Indeed, if anything characterizes this best-selling author of seven works of fiction, including ``The French Lieutenant's Woman,'' ``The Collector,'' ``The Magus,'' and ``Daniel Martin,'' it is this restless, almost unquenchable, moral intelligence.
In the nearly 40 years he has been writing, Fowles has fused an existentialist's preoccupation with individual choice to an 18th-century moral perspective, all leavened with a wry, if occasionally self-mocking, modern voice.
The resulting body of work (``A Maggot'' is his 14th book) is a product rare among writers. Not only has Fowles achieved critical and commercial success -- Anthony Burgess called ``The French Lieutenant's Woman'' one of the best novels published in English since 1939 -- but
his position is antithetical to that of the modern novelist. He is a writer with a calling, a man unshy about his purpose. ``For me this remains an amoral age,'' he says.

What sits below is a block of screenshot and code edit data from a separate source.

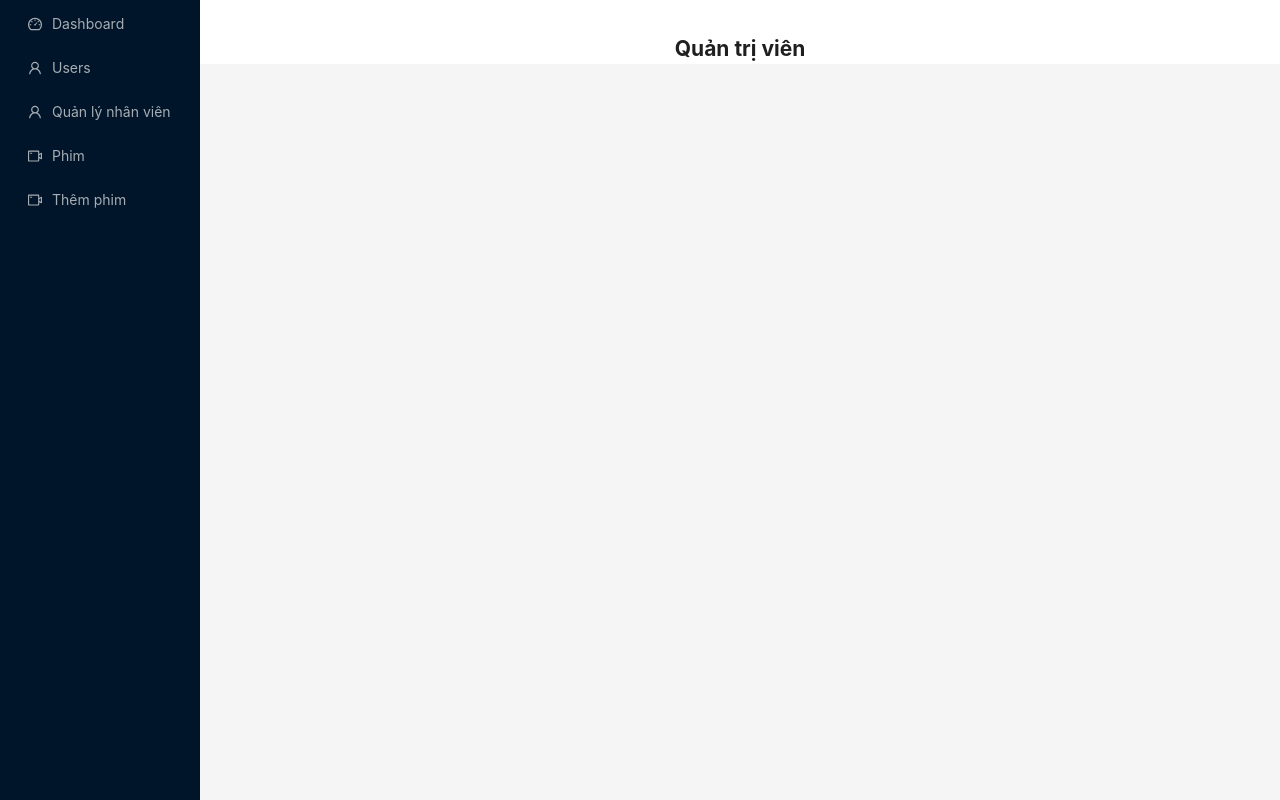
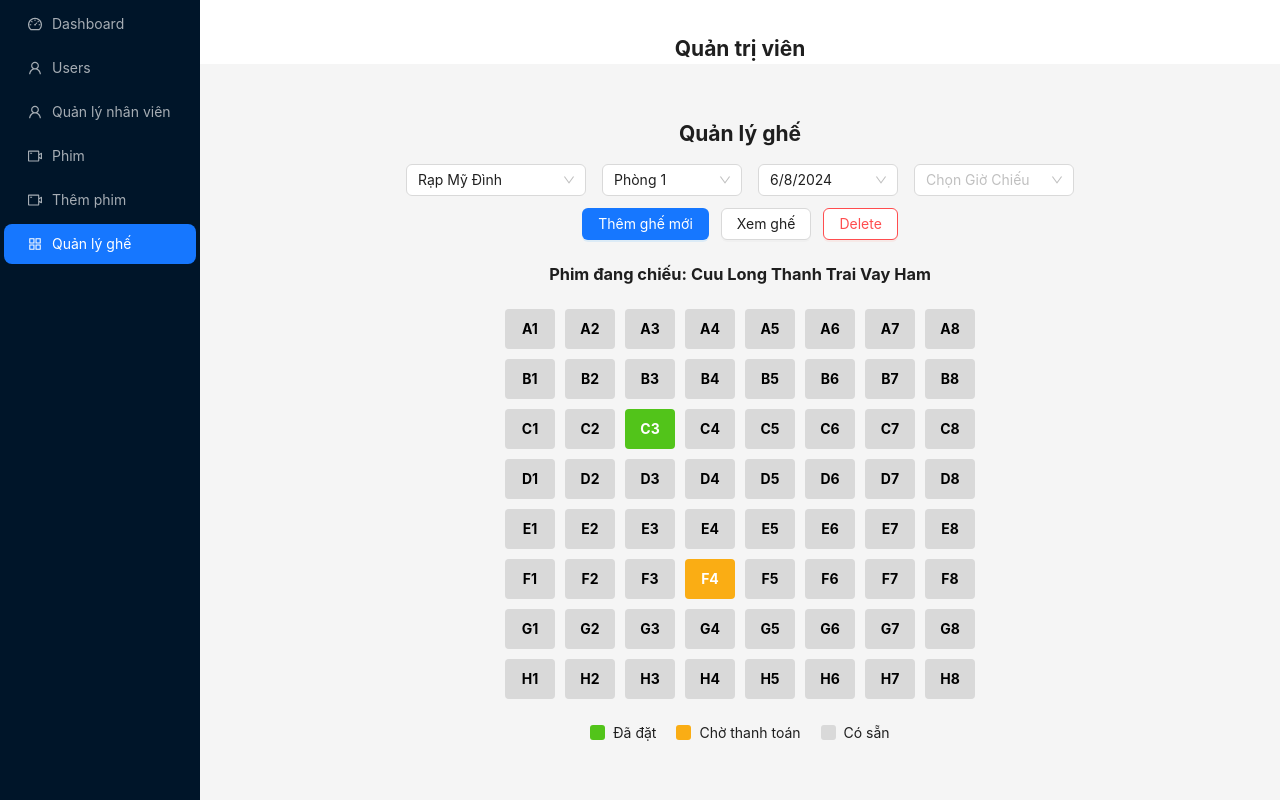
Before and after one commit to 24082004/Web, a React (Create React App) app: page /seats in a window 1280 px wide. Built offline with nearby package versions, Linux system fonts and the light colour scheme.

Commit message:
cap nhat giao dien web

```diff
--- a/src/App.js
+++ b/src/App.js
@@ -8,6 +8,8 @@ import EmployeeDetail from './Pages/EmployeeDetail';
 import MainLayout from './Components/MainLayout';
 import MovieList from './Pages/MovieList';
 import AddMovie from './Pages/AddMovie';
+import CreateEmployee from './Pages/CreateEmployee';
+import SeatManagement from './Pages/SeatManagement';
 
 function App() {
   return (
@@ -20,6 +22,8 @@ function App() {
       <Route path='/addmovie' element={<AddMovie/>}/>
       <Route path="/employees" element={<EmployeeList/>} />
       <Route path="/employees/:id" element={<EmployeeDetail/>} />
+      <Route path="/employees/create" element={<CreateEmployee/>} />
+      <Route path="/seats" element={<SeatManagement />} />
     </Routes>
     </MainLayout>
   );
--- a/src/Components/MainLayout.js
+++ b/src/Components/MainLayout.js
@@ -1,6 +1,11 @@
 import React from 'react';
 import { Layout, Menu } from 'antd';
-import { DashboardOutlined, UserOutlined, VideoCameraOutlined } from '@ant-design/icons';
+import {
+  DashboardOutlined,
+  UserOutlined,
+  VideoCameraOutlined,
+  AppstoreOutlined,
+} from '@ant-design/icons';
 import { Link, useLocation } from 'react-router-dom';
 
 const { Header, Content, Sider } = Layout;
@@ -14,6 +19,7 @@ const MainLayout = ({ children }) => {
     if (pathname.startsWith('/employees')) return '3';
     if (pathname.startsWith('/movie/list')) return '4';
     if (pathname.startsWith('/addmovie')) return '5';
+    if (pathname.startsWith('/seats')) return '6';
     return '';
   };
 
@@ -40,6 +46,9 @@ const MainLayout = ({ children }) => {
           <Menu.Item key="5" icon={<VideoCameraOutlined />}>
             <Link to="/addmovie">Thêm phim</Link>
           </Menu.Item>
+          <Menu.Item key="6" icon={<AppstoreOutlined />}>
+            <Link to="/seats">Quản lý ghế</Link>
+          </Menu.Item>
         </Menu>
       </Sider>
       <Layout>
--- /dev/null
+++ b/src/Pages/CreateEmployee.js
@@ -0,0 +1,92 @@
+import React from 'react';
+import { Input, Button, DatePicker, Select, Form, message } from 'antd';
+import { useNavigate } from 'react-router-dom';
+
+const { Option } = Select;
+
+const CreateEmployee = () => {
+  const [form] = Form.useForm();
+  const navigate = useNavigate();
+
+  const handleSubmit = (values) => {
+    console.log('Dữ liệu tạo nhân viên:', values);
+    message.success('Tạo nhân viên thành công!');
+    navigate('/employees'); // Quay về danh sách nhân viên
+  };
+
+  return (
+    <div style={{ padding: 24, maxWidth: 600, margin: '0 auto' }}>
+      <h2 style={{ textAlign: 'center' }}>Tạo nhân viên</h2>
+
+      <Form
+        form={form}
+        layout="vertical"
+        onFinish={handleSubmit}
+        style={{ marginTop: 24 }}
+      >
+        <Form.Item
+          label="Họ Tên"
+          name="name"
+          rules={[{ required: true, message: 'Vui lòng nhập họ tên!' }]}
+        >
+          <Input placeholder="Nhập họ tên" />
+        </Form.Item>
+
+        <Form.Item
+          label="Email"
+          name="email"
+          rules={[{ required: true, message: 'Vui lòng nhập email!' }]}
+        >
+          <Input placeholder="Nhập email" />
+        </Form.Item>
+
+        <Form.Item
+          label="Số điện thoại"
+          name="phone"
+          rules={[{ required: true, message: 'Vui lòng nhập số điện thoại!' }]}
+        >
+          <Input placeholder="Nhập số điện thoại" />
+        </Form.Item>
+
+        <Form.Item
+          label="Ngày tháng năm sinh"
+          name="birth"
+          rules={[{ required: true, message: 'Vui lòng chọn ngày sinh!' }]}
+        >
+          <DatePicker placeholder="dd/MM/yyyy" style={{ width: '100%' }} />
+        </Form.Item>
+
+        <Form.Item
+          label="Mật khẩu"
+          name="password"
+          rules={[{ required: true, message: 'Vui lòng nhập mật khẩu!' }]}
+        >
+          <Input.Password placeholder="Nhập mật khẩu" />
+        </Form.Item>
+
+        <Form.Item
+          label="Giới tính"
+          name="gender"
+          rules={[{ required: true, message: 'Vui lòng chọn giới tính!' }]}
+        >
+          <Select placeholder="Chọn giới tính">
+            <Option value="Nam">Nam</Option>
+            <Option value="Nữ">Nữ</Option>
+            <Option value="Khác">Khác</Option>
+          </Select>
+        </Form.Item>
+
+        <div style={{ textAlign: 'center', marginTop: 24 }}>
+          <Button onClick={() => navigate('/employees')} style={{ marginRight: 8 }}>
+            Quay lại
+          </Button>
+          <Button type="primary" htmlType="submit">
+            Tạo nhân viên
+          </Button>
+        </div>
+      </Form>
+    </div>
+  );
+};
+
+export default CreateEmployee;
--- a/src/Pages/EmployeeList.js
+++ b/src/Pages/EmployeeList.js
@@ -1,13 +1,14 @@
 import React, { useState, useEffect } from 'react';
 import { Table, Button, Switch, Input, Avatar, Tag } from 'antd';
 import { PlusOutlined } from '@ant-design/icons';
-import { Link } from 'react-router-dom'; // thêm dòng này
+import { Link, useNavigate } from 'react-router-dom'; // thêm useNavigate
 
 const { Search } = Input;
 
 const EmployeeList = () => {
   const [employees, setEmployees] = useState([]);
   const [filteredEmployees, setFilteredEmployees] = useState([]);
+  const navigate = useNavigate(); // hook điều hướng
 
   useEffect(() => {
     const mockData = [
@@ -123,7 +124,12 @@ const EmployeeList = () => {
       <div style={{ display: 'flex', justifyContent: 'space-between', marginBottom: 16 }}>
         <h2>Danh sách nhân viên</h2>
         <div>
-          <Button type="primary" icon={<PlusOutlined />} style={{ marginRight: 8 }}>
+          <Button
+            type="primary"
+            icon={<PlusOutlined />}
+            style={{ marginRight: 8 }}
+            onClick={() => navigate('/employees/create')}
+          >
             Tạo nhân viên
           </Button>
           <Search placeholder="Tìm kiếm..." onSearch={handleSearch} style={{ width: 200 }} />
--- /dev/null
+++ b/src/Pages/SeatManagement.js
@@ -0,0 +1,120 @@
+import React from 'react';
+import { Select, Button } from 'antd';
+
+const { Option } = Select;
+
+const SeatManagement = () => {
+  const seatRows = ['A','B','C','D','E','F','G','H'];
+  const seatCols = [1,2,3,4,5,6,7,8];
+
+  const getSeatStatus = (id) => {
+    if (id === 'C3') return 'booked';
+    if (id === 'F4') return 'pending';
+    return 'available';
+  };
+
+  const seatStyle = (status) => {
+    let backgroundColor = '#d9d9d9';
+    if (status === 'booked') backgroundColor = '#52c41a';
+    if (status === 'pending') backgroundColor = '#faad14';
+
+    return {
+      width: 50,
+      height: 40,
+      backgroundColor,
+      borderRadius: 4,
+      textAlign: 'center',
+      lineHeight: '40px',
+      fontWeight: 'bold',
+      cursor: 'pointer',
+      userSelect: 'none',
+      color: status !== 'available' ? 'white' : 'black',
+      margin: 5,
+      transition: '0.3s',
+    };
+  };
+
+  return (
+    <div style={{ padding: 24 }}>
+      <h2 style={{ textAlign: 'center' }}>Quản lý ghế</h2>
+
+      {/* Dòng chứa các Select */}
+      <div style={{
+        display: 'flex',
+        justifyContent: 'center',
+        flexWrap: 'wrap',
+        gap: 16,
+        marginBottom: 12
+      }}>
+        <Select defaultValue="Rạp Mỹ Đình" style={{ width: 180 }}>
+          <Option value="Rạp Mỹ Đình">Rạp Mỹ Đình</Option>
+        </Select>
+        <Select defaultValue="Phòng 1" style={{ width: 140 }}>
+          <Option value="Phòng 1">Phòng 1</Option>
+        </Select>
+        <Select defaultValue="6/8/2024" style={{ width: 140 }}>
+          <Option value="6/8/2024">6/8/2024</Option>
+        </Select>
+        <Select placeholder="Chọn Giờ Chiếu" style={{ width: 160 }}>
+          <Option value="19:00">19:00</Option>
+        </Select>
+      </div>
+
+      {/* Dòng chứa các Button */}
+      <div style={{
+        display: 'flex',
+        justifyContent: 'center',
+        gap: 12,
+        marginBottom: 24
+      }}>
+        <Button type="primary">Thêm ghế mới</Button>
+        <Button>Xem ghế</Button>
+        <Button danger>Delete</Button>
+      </div>
+
+      <h3 style={{ textAlign: 'center', marginBottom: 20 }}>
+        Phim đang chiếu: <strong>Cuu Long Thanh Trai Vay Ham</strong>
+      </h3>
+
+      {/* Danh sách ghế */}
+      <div style={{
+        display: 'flex',
+        flexDirection: 'column',
+        alignItems: 'center',
+        marginTop: 10
+      }}>
+        {seatRows.map(row => (
+          <div key={row} style={{ display: 'flex' }}>
+            {seatCols.map(col => {
+              const seatId = `${row}${col}`;
+              const status = getSeatStatus(seatId);
+              return (
+                <div key={seatId} style={seatStyle(status)}>
+                  {seatId}
+                </div>
+              );
+            })}
+          </div>
+        ))}
+      </div>
+
+      {/* Ghi chú màu ghế */}
+      <div style={{ display: 'flex', justifyContent: 'center', marginTop: 20, gap: 20 }}>
+        <div style={{ display: 'flex', alignItems: 'center', gap: 8 }}>
+          <div style={{ width: 15, height: 15, backgroundColor: '#52c41a', borderRadius: 3 }}></div>
+          <span>Đã đặt</span>
+        </div>
+        <div style={{ display: 'flex', alignItems: 'center', gap: 8 }}>
+          <div style={{ width: 15, height: 15, backgroundColor: '#faad14', borderRadius: 3 }}></div>
+          <span>Chờ thanh toán</span>
+        </div>
+        <div style={{ display: 'flex', alignItems: 'center', gap: 8 }}>
+          <div style={{ width: 15, height: 15, backgroundColor: '#d9d9d9', borderRadius: 3 }}></div>
+          <span>Có sẵn</span>
+        </div>
+      </div>
+    </div>
+  );
+};
+
+export default SeatManagement;
```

Book reviews, which Fowles typically disdains, have been mixed. Critics have found ``A Maggot'' long on quirky technique and short on pure narrative. The author is not easily cowed. ``I do like straight narrative,'' he says, ``but I think nowadays oblique ways of telling stories are probably more to cultivated tastes.''
For Fowles, ``A Maggot'' remains the result of an intensely personal ``whim or quirk'' -- the original, if now obsolete, meaning of ``maggot.'' In this instance, the maggot was a persistent visual image in the author's imagination: ``a small group of travellers, faceless . . . went in my mind towards an event.'' Fowles fused that motif with an interest in the Shakers, that 18th-century sect of puritanical Protestants who originated in England but later prospered in the United Sta tes.
With a face more finely chiseled than it appears in his familiar bushy photographs, Fowles presents in person an almost perfect portrait of the English country gentleman. He is polite, almost shy, to a fault. During an interview he leans forward, cocking his ear for questions, answering in his softly accented voice. Modest about his achievements, Fowles is also unflaggingly erudite about nearly everything else. His almost global concern for the moral fabric of mankind is everywhere evident in his conver sation.
``In parts of every Western country is this dominance of self over how one sees the world. I think, for me, it's outrageous now. Nobody knows how to live simply anymore. . . . It's this kind of morality that does really worry me.''
For Fowles, the role of dissenters -- historically, politically, and personally -- is sacrosanct.
Now, in ``A Maggot,'' Fowles has created what may be his most overt morality tale yet. His third historical novel, the book traces the author's usual theme of individual freedom through a complex narrative that is part detective story, part science fiction, part gothic horror tale, and part historical narrative. As is also typical of Fowles, the main character is a strong if enigmatic woman. In this case, she is an actual historical figure, Rebecca Lee, the mother of Ann Lee, founder of the American Sha ker movement.
``By setting [the novel] back in the 18th century, one thinks of religion then as one would think of politics today,'' says Fowles. ``In other words, as a massive hope for a whole range of feelings and convictions [beyond] just religion.''